This article will focus on the psychological and social challenges facing an individual with a terminal disease and his or her family members.
Hospice, hospital and hospitality? The word “hospice” derives from the same linguist root as hospital and hospitality. The term goes back to medieval times when it described a place of shelter and rest for weary travelers on long journeys. Hospice was first used to describe specialized care for terminally ill patients in 1967 when the modern hospice movement began in England. Today the term “hospice” refers to a steadily growing concept of humane and compassionate care that is focused on the patient rather than the disease.
The VITAS Innovative Hospice was the pioneer care for adult and pediatric (Comfort Care) patients with a range of life-limiting illness. Today hospice care has moved the focus to providing care primarily in the patient’s homes; but also inpatient hospice, nursing homes and assisted living.
Hospice care focuses on relieving physical and psychological suffering, and improving the quality of life when a cure is no longer possible; the patient has six months or less to live if the illness follows its expected course. Pain control and symptom management, as well as emotional, spiritual, and practical support, are components of hospice care, which is directed by the patient’s own physician.
The goal of hospice care is to ensure that the patient is able to remain comfortable at his or her home, in control of personal and medical choices, while family members are supported as caregivers. Hospice Care Services include, in-home care provided by the Hospice interdisciplinary team, directed by the patient’s physician. Relief from pain and management of other symptoms, medications and equipment related to the illness, emotional support for the entire family, spiritual support and counseling, as requested. Additional services provided are bath and personal hygiene care, education on how to care for the patient and on the nature and course of the illness, volunteer support for caregiver and respite time, alternate levels of care, depending on medical needs, grief and bereavement support, and help with accessing other useful community services.
Numerous health professionals are involved in providing hospice hospice care near me care. The hospice team includes, a Medical Director, which oversees treatment by the hospice team and coordinates patient care with the patient’s physician, a Registered Nurses Case Manager responsible for managing physical care and coordinating other services. A Spiritual Care Coordinator assists in identifying spiritual concerns, and offers counseling, a Certified Home Health Aide will assist with personal hygiene needs, and a Bereavement Counselor supports the patient and family, and continues grief support with the family members for approximately 12 months after the patient’s demise.
A hospice supportive caregiver will want to create a climate that encourages and supports sharing the patient’s feelings. There are six steps a hospice supportive caregiver can implement to be an effective: open honest appropriate and effectively communicating effectively the patient, supporting the patient’s spiritual concerns, helping to resolve the patient’s unfinished business (family relationships), working with other health professionals, working with family and friends of the patient, and taking care of your own needs and feelings.

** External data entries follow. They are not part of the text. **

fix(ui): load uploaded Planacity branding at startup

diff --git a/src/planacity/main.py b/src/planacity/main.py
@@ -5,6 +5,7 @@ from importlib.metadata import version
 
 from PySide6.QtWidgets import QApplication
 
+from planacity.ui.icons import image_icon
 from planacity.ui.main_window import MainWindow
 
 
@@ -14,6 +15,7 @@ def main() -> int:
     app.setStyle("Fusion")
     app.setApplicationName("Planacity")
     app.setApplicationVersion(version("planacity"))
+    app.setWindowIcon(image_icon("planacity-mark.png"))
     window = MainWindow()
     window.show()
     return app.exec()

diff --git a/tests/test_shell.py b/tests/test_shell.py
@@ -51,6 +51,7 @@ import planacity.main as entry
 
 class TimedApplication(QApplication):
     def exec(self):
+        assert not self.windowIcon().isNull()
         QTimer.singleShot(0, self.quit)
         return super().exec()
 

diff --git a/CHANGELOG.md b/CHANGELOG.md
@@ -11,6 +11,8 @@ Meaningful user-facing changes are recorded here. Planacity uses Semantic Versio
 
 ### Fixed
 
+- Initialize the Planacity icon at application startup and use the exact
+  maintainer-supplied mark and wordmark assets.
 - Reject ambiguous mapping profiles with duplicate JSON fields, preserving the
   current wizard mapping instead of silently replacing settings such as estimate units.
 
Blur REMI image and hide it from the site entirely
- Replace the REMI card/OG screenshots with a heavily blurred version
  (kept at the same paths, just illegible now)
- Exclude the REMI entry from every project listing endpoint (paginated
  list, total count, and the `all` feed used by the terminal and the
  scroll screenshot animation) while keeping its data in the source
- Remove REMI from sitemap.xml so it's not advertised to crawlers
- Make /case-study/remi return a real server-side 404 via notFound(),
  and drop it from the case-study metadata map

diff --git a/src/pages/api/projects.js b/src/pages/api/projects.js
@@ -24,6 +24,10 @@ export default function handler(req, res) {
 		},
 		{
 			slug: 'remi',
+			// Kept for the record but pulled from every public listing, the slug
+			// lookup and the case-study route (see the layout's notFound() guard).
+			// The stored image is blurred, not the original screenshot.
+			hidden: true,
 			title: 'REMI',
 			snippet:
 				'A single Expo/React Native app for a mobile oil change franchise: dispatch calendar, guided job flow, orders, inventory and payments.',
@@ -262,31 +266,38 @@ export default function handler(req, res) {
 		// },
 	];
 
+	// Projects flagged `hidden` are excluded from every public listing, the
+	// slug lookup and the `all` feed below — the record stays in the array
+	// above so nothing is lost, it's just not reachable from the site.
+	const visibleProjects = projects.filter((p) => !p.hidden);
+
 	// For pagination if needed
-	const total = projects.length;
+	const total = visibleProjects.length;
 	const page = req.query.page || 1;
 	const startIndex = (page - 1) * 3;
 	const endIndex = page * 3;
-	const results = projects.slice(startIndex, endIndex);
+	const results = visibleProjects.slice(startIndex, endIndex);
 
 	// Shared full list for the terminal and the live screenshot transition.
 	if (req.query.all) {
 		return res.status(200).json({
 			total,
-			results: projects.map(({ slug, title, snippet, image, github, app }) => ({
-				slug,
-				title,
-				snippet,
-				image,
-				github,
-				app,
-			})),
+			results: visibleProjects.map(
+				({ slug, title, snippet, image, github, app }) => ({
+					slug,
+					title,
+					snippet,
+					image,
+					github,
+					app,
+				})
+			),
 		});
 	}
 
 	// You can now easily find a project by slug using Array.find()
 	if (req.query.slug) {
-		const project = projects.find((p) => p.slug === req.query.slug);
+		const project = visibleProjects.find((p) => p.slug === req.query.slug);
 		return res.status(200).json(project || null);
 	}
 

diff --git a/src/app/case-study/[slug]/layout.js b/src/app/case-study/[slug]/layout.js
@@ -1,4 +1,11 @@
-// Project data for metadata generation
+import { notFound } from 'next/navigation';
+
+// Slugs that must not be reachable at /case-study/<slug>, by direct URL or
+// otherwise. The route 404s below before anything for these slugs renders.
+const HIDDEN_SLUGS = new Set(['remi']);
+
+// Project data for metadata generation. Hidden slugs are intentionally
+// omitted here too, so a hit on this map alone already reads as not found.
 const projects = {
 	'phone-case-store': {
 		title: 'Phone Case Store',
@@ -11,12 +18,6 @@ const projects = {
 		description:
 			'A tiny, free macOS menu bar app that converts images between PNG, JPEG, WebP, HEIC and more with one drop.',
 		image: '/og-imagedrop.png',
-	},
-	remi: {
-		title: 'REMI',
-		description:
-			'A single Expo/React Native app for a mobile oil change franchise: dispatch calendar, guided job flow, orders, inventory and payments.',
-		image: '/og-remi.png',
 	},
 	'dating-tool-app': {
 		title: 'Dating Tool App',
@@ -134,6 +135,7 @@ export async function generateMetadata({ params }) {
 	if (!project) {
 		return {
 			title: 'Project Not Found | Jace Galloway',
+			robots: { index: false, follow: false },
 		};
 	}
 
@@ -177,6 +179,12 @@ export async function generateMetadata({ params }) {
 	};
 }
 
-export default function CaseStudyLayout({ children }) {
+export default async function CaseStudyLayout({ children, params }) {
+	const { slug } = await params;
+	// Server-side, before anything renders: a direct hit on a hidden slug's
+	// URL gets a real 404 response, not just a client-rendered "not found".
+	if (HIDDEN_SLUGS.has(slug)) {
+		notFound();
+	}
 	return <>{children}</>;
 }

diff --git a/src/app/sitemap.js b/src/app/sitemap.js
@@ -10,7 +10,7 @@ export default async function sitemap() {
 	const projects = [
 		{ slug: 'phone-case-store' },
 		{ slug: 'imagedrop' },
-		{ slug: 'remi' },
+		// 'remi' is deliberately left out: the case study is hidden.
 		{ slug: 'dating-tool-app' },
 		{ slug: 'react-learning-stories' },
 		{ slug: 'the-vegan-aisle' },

Hospice care can be preparation for saying Good-bye; however I have included some aspects of grief that are unique to anticipatory and preparatory grief. First, let me say the word bereavement means to be robbed and bereavement is the grief that comes after a death.
Preparatory grief referees to the grief experienced by the dying person, this is the “grief” that the terminally patient has to under go in order to prepare for their death. This can be loss of loss of health, the simple pleasure of living may be grieved, and/or the loss of their future unfilled plans, hopes, and dreams.